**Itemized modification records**
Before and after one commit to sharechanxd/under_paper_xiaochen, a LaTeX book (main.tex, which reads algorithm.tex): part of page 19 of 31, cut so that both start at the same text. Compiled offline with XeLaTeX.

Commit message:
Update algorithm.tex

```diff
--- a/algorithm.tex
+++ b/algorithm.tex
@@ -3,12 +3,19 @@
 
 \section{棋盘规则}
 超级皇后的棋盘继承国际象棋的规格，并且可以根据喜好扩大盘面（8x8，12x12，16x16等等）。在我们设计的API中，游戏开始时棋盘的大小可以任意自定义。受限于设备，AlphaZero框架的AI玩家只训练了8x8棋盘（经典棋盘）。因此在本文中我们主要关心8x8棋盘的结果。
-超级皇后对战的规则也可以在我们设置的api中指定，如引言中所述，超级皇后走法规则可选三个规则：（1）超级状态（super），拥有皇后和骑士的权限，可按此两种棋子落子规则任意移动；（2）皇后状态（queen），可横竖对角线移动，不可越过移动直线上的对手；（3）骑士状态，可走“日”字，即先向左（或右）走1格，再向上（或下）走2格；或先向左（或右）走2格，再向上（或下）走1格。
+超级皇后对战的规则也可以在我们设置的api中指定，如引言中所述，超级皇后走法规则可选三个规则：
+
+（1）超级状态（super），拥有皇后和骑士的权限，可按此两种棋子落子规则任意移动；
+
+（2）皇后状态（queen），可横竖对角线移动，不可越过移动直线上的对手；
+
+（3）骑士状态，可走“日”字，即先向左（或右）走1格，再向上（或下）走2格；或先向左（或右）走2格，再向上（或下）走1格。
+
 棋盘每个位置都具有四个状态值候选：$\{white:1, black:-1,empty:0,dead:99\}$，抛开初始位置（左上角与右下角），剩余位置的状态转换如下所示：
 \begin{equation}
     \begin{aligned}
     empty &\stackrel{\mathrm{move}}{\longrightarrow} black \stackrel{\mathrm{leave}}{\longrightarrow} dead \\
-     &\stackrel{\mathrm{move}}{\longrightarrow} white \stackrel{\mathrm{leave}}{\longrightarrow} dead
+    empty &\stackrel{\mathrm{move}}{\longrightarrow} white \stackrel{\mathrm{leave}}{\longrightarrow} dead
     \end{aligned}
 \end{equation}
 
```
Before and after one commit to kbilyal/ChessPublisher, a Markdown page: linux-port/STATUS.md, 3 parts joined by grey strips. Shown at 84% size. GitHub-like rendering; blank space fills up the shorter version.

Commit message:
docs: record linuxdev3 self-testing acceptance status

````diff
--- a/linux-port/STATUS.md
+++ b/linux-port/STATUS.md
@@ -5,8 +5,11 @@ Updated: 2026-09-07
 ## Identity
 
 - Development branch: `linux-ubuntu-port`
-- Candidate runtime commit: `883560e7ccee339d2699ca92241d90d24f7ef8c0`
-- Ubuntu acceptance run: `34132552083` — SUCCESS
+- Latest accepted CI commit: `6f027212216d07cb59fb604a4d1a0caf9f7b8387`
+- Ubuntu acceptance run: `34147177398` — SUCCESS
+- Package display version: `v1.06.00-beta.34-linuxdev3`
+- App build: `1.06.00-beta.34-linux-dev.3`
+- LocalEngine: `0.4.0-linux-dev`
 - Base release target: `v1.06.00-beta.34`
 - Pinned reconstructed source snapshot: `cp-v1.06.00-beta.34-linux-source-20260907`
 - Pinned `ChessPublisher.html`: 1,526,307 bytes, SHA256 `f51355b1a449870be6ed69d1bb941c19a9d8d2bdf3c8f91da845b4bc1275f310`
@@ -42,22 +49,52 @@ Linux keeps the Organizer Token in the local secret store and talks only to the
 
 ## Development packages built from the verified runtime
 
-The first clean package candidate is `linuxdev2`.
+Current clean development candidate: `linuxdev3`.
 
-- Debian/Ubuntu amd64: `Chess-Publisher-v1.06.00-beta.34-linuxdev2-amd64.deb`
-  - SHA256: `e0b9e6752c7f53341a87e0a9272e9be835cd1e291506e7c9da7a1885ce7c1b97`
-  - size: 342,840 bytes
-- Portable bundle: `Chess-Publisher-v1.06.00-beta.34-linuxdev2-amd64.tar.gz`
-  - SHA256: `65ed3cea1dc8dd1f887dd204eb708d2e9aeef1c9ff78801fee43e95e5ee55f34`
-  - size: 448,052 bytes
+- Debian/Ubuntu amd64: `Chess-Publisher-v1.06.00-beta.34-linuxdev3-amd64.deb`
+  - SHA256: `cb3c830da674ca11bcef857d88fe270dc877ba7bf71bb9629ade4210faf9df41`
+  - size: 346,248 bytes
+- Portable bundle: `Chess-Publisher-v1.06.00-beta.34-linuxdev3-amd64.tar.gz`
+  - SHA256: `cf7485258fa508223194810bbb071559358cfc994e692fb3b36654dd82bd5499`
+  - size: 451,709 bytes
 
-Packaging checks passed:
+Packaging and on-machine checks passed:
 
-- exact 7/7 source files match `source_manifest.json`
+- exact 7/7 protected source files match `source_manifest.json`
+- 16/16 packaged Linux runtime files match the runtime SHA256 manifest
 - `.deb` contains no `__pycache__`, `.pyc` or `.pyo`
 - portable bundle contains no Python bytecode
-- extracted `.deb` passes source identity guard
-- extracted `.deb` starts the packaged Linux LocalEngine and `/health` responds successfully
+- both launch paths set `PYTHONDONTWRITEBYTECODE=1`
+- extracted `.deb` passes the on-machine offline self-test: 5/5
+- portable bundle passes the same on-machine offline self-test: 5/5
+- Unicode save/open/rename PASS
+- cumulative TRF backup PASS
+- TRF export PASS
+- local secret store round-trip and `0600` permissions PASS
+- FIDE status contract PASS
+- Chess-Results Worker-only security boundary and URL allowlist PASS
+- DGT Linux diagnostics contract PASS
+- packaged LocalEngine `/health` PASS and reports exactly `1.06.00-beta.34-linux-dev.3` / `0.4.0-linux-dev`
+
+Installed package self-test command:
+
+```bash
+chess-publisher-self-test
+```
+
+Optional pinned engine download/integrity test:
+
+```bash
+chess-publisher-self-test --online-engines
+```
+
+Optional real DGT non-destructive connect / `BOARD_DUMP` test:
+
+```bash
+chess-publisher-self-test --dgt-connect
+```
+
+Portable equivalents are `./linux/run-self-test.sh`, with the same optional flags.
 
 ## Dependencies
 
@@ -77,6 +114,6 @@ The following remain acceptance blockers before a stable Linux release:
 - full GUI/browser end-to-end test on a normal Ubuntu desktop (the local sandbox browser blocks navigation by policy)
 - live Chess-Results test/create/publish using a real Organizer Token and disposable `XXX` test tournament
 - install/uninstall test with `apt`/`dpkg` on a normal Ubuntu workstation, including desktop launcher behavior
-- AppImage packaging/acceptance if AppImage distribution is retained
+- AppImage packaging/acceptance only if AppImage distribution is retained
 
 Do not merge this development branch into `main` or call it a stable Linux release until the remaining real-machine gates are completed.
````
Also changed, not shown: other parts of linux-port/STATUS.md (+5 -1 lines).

* * *

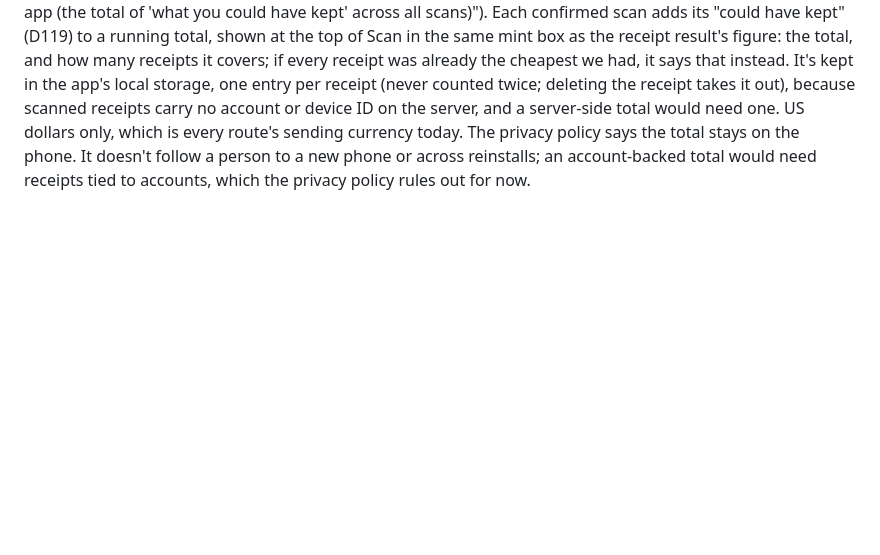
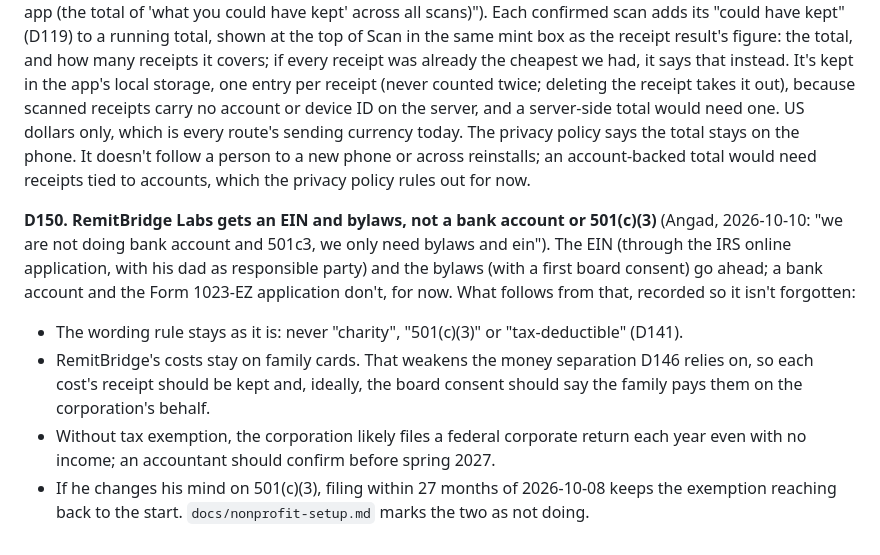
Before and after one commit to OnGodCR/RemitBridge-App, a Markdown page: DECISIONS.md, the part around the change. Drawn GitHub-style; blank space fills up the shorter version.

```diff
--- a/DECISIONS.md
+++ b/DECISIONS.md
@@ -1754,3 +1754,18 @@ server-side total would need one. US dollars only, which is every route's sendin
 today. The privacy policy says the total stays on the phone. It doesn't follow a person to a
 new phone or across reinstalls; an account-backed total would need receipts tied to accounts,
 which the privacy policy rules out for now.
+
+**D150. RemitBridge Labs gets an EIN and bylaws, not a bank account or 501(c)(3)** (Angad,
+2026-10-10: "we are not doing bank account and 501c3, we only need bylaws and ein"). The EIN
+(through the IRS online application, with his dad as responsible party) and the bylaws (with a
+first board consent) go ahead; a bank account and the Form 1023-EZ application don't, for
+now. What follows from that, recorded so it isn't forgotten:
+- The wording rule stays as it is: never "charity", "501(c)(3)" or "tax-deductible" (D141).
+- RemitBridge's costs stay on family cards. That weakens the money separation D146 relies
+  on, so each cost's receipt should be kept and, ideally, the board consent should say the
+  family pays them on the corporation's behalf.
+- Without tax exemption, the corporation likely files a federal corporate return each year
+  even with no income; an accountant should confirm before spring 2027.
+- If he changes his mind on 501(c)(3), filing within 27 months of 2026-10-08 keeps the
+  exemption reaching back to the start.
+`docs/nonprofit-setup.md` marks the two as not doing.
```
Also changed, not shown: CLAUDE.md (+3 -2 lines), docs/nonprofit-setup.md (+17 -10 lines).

* * *

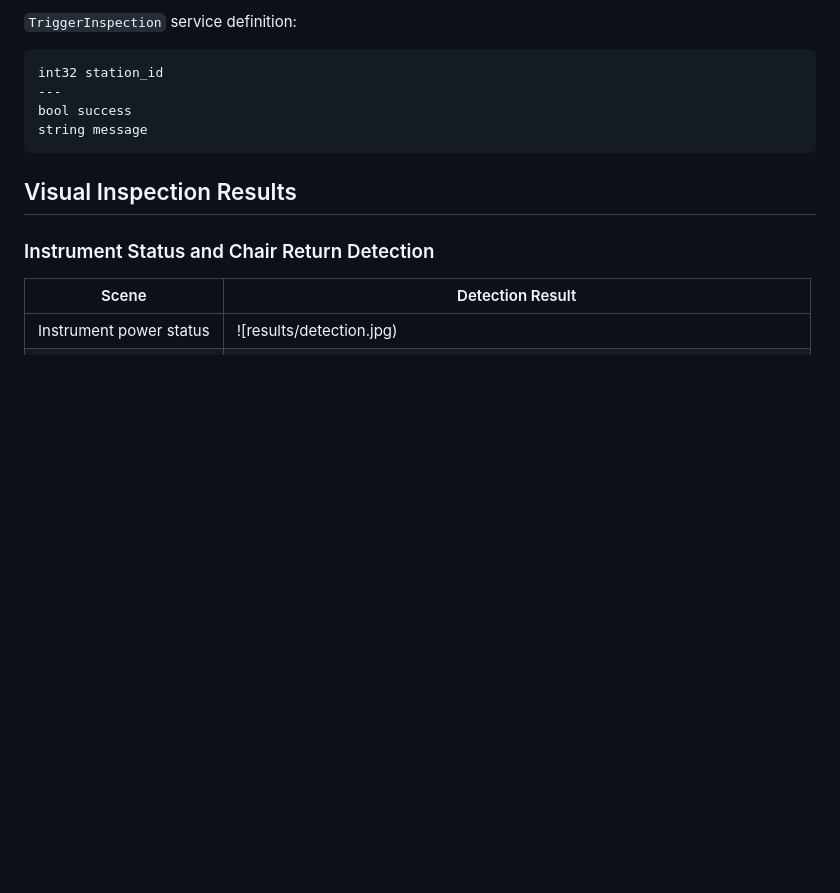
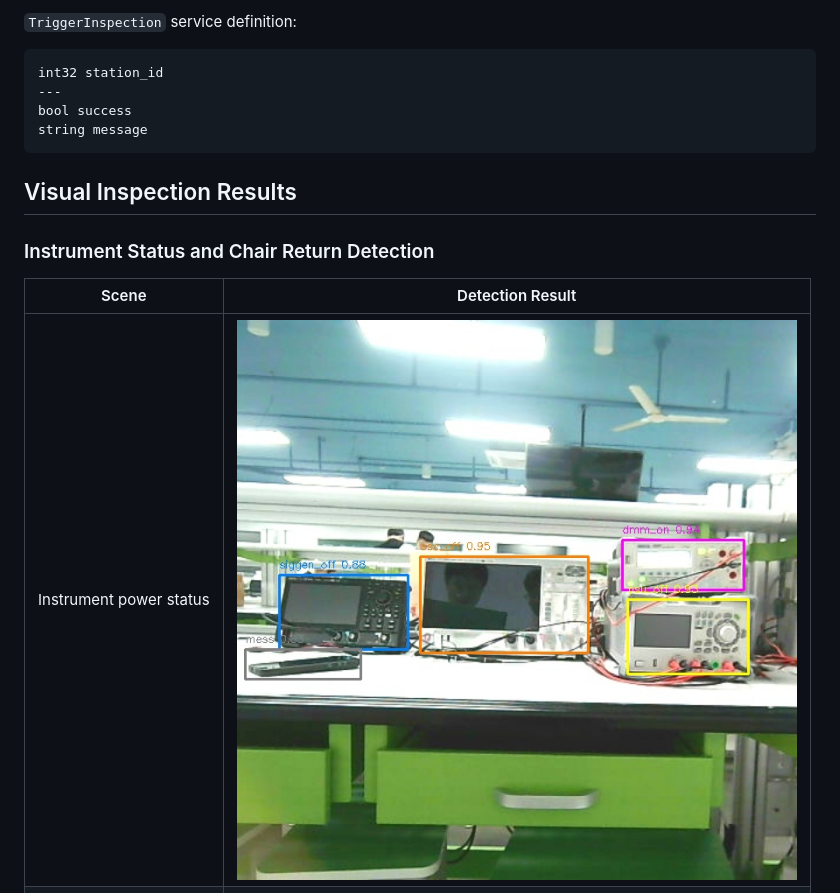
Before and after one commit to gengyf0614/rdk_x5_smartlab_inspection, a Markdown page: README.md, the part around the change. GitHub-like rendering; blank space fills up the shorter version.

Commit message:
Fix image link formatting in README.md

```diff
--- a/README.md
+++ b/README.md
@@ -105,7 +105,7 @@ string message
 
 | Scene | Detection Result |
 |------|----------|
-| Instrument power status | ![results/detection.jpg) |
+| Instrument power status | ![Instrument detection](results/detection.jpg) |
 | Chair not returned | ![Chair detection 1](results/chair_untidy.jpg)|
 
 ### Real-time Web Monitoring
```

**What to produce**
Find the string "which" in the records, then copy each line where it occurs.

**Response to the task**
Before and after one commit to sharechanxd/under_paper_xiaochen, a LaTeX book (main.tex, which reads algorithm.tex): part of page 19 of 31, cut so that both start at the same text. Compiled offline with XeLaTeX.
@@ -1754,3 +1754,18 @@ server-side total would need one. US dollars only, which is every route's sendin
 which the privacy policy rules out for now.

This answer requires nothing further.